##### SUPPLIED MATERIAL

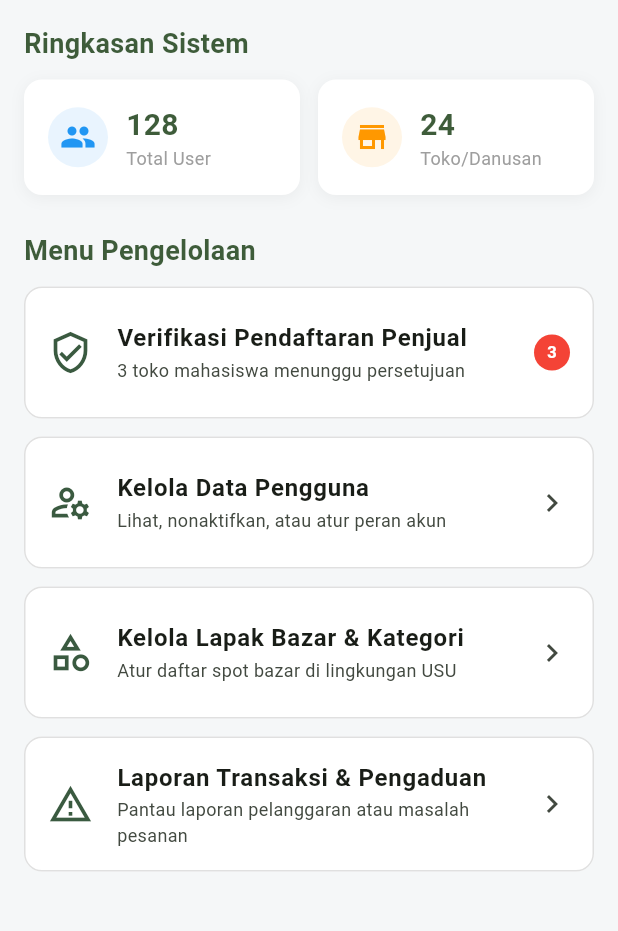
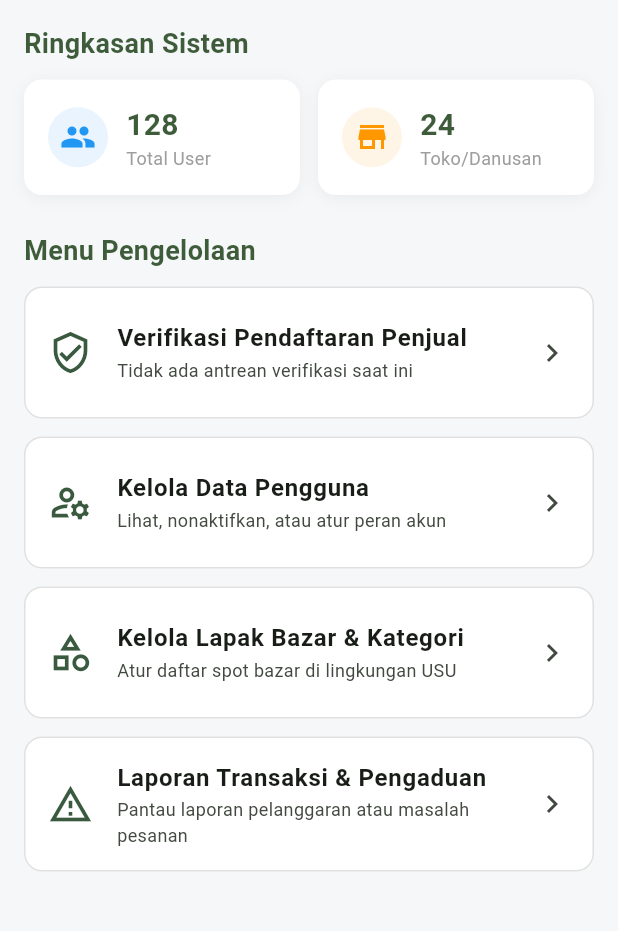
Before and after one commit to OliviaSILITONGA/bazar_usu, a Flutter app: the AdminDashboardPage screen opened directly, on a phone screen of 412 x 824 dp, the part 84-1015 px from its top. Run offline on Flutter 3.47's test engine with Material 3 defaults, Android fonts, the phone set to English and light mode, and no system bars; our stand-ins replace cloud_firestore, firebase_auth, firebase_core, geocoding, geolocator, image_picker; accounts and stored records are empty.

Commit message:
backend verifikasi penjual

```diff
--- a/lib/screens/admin_dashboard_page.dart
+++ b/lib/screens/admin_dashboard_page.dart
@@ -6,6 +6,8 @@ import 'seller_verification_page.dart';
 import 'manage_users_page.dart';
 import 'manage_bazaar_page.dart';
 import 'reports_page.dart';
+
+import 'package:cloud_firestore/cloud_firestore.dart';
 
 class AdminDashboardPage extends StatelessWidget {
   const AdminDashboardPage({super.key});
@@ -64,11 +66,24 @@ class AdminDashboardPage extends StatelessWidget {
             ),
             const SizedBox(height: 12),
 
-            _buildAdminTile(
+            // Bungkus dengan StreamBuilder agar badge-nya otomatis update sesuai jumlah data 'pending' di Firestore
+            StreamBuilder<QuerySnapshot>(
+              stream: FirebaseFirestore.instance
+                  .collection('tenants')
+                  .where('status', isEqualTo: 'pending')
+                  .snapshots(),
+              builder: (context, snapshot) {
+                int pendingCount = snapshot.hasData
+                    ? snapshot.data!.docs.length
+                    : 0;
+
+                return _buildAdminTile(
                   title: 'Verifikasi Pendaftaran Penjual',
-              subtitle: '3 toko mahasiswa menunggu persetujuan',
+                  subtitle: pendingCount > 0
+                      ? '$pendingCount toko mahasiswa menunggu persetujuan'
+                      : 'Tidak ada antrean verifikasi saat ini',
                   icon: Icons.verified_user_outlined,
-              badgeCount: 3,
+                  badgeCount: pendingCount,
                   onTap: () {
                     Navigator.push(
                       context,
@@ -77,7 +92,10 @@ class AdminDashboardPage extends StatelessWidget {
                       ),
                     );
                   },
+                );
+              },
             ),
+
             _buildAdminTile(
               title: 'Kelola Data Pengguna',
               subtitle: 'Lihat, nonaktifkan, atau atur peran akun',
```
Also changed, not shown: lib/screens/seller_verification_page.dart (+86 -29 lines). Lines whose indentation alone changed are shown as unchanged.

##########

PROBLEM TO WORK ON -
A complete answer reproduces every line of the records in which the word "import" occurs.

EXERCISE RESPONSE -
@@ -6,6 +6,8 @@ import 'seller_verification_page.dart';
 import 'manage_users_page.dart';
 import 'manage_bazaar_page.dart';
 import 'reports_page.dart';
+import 'package:cloud_firestore/cloud_firestore.dart';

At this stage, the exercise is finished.